TRY IT: Your answer should repeat every line of the records below in which the word "section" appears.

TASK INPUT:
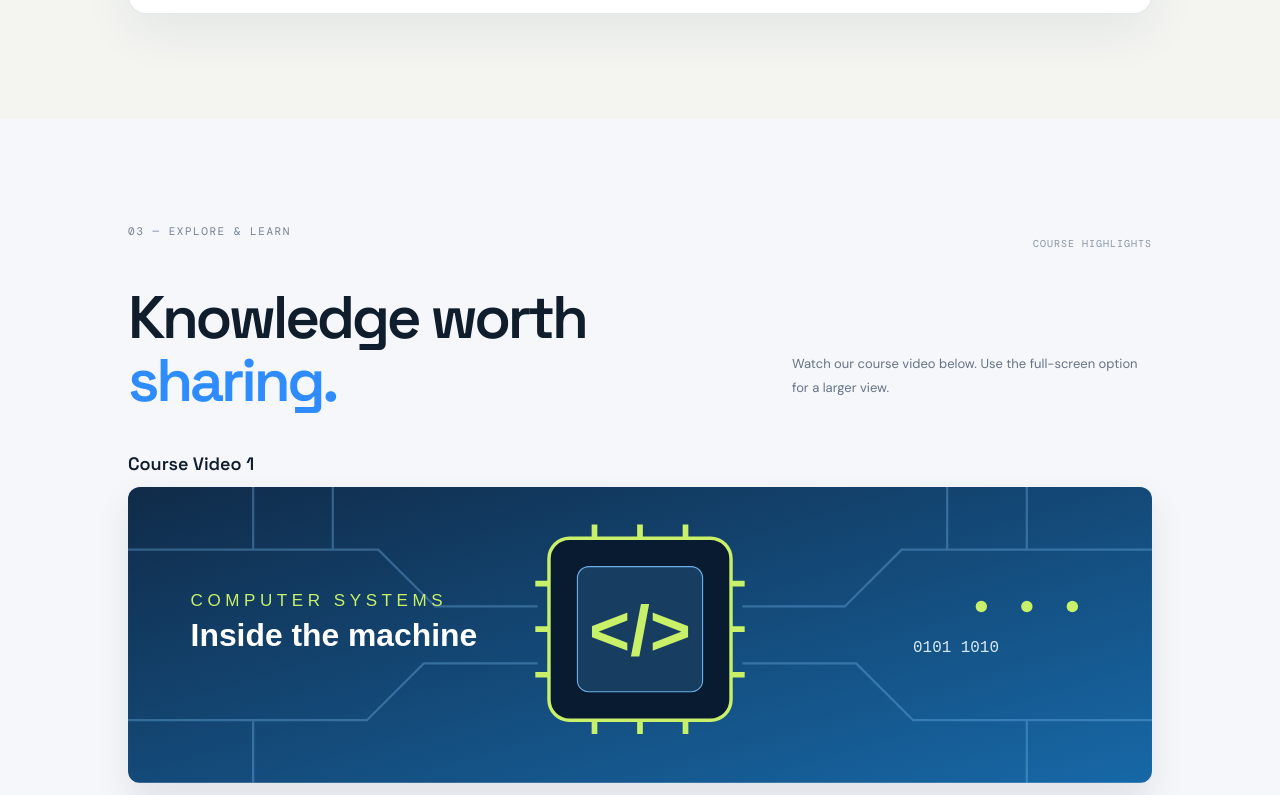
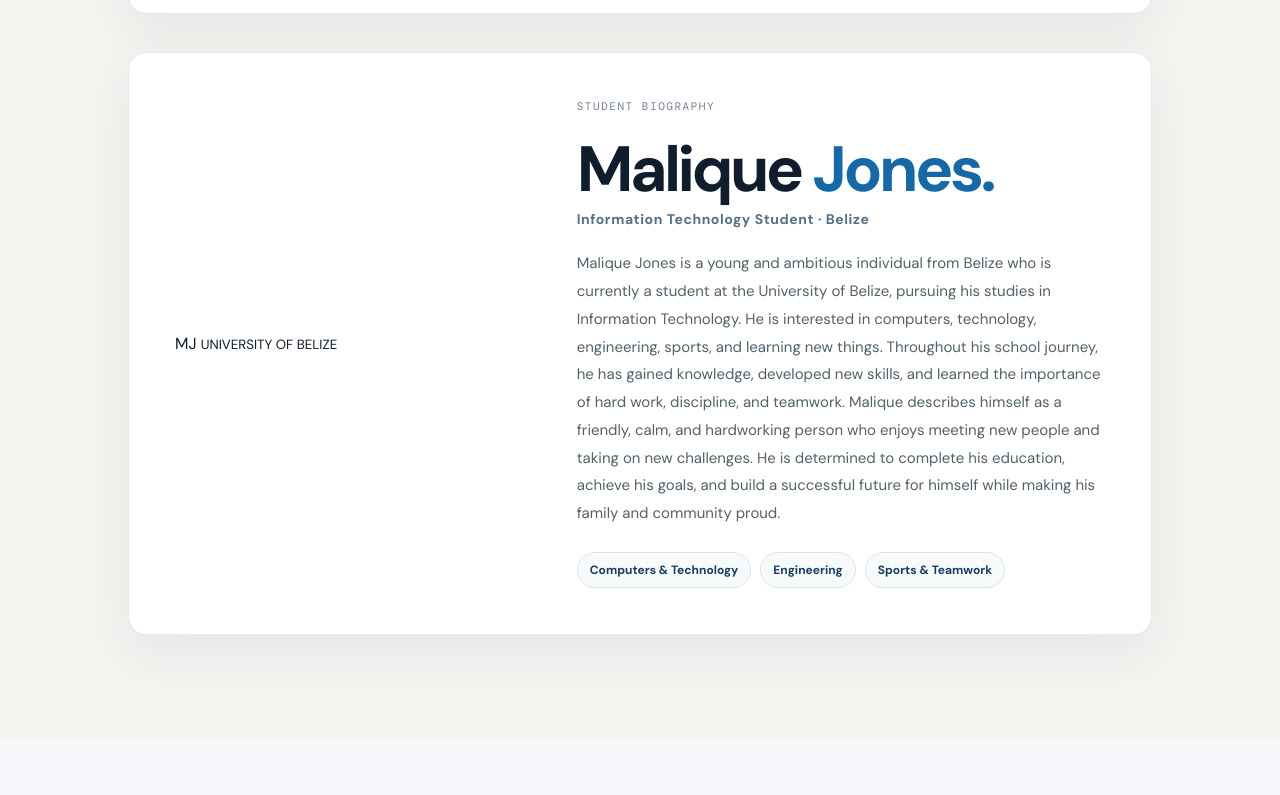
Before and after one commit to 2026164905-coder/Fundamental-Of-Computing, a plain HTML site: page index.html in a window 1280 px wide. Shown: the part 2550-3345 px from the top of the page. Drawn offline with nearby package versions, Linux system fonts and the light colour scheme; grey boxes are pictures that could not be loaded.

Commit message:
Add Malique Jones team biography

```diff
--- a/index.html
+++ b/index.html
@@ -113,6 +113,23 @@
         </div>
       </div>
     </div>
+    <article class="dillon-profile-card malique-profile-card" id="malique-jones" aria-labelledby="malique-heading">
+      <div class="malique-avatar" role="img" aria-label="Malique Jones initials portrait">
+        <span>MJ</span>
+        <small>UNIVERSITY OF BELIZE</small>
+      </div>
+      <div class="dillon-copy">
+        <p class="eyebrow dark-eyebrow">STUDENT BIOGRAPHY</p>
+        <h2 id="malique-heading">Malique <span>Jones.</span></h2>
+        <p class="dillon-role">Information Technology Student · Belize</p>
+        <p>Malique Jones is a young and ambitious individual from Belize who is currently a student at the University of Belize, pursuing his studies in Information Technology. He is interested in computers, technology, engineering, sports, and learning new things. Throughout his school journey, he has gained knowledge, developed new skills, and learned the importance of hard work, discipline, and teamwork. Malique describes himself as a friendly, calm, and hardworking person who enjoys meeting new people and taking on new challenges. He is determined to complete his education, achieve his goals, and build a successful future for himself while making his family and community proud.</p>
+        <div class="dillon-highlights" aria-label="Malique's interests">
+          <span>Computers & Technology</span>
+          <span>Engineering</span>
+          <span>Sports & Teamwork</span>
+        </div>
+      </div>
+    </article>
   </section>
 
     <section class="section showcase-section" id="videos">
```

TASK RESULT:
   </section>
     <section class="section showcase-section" id="videos">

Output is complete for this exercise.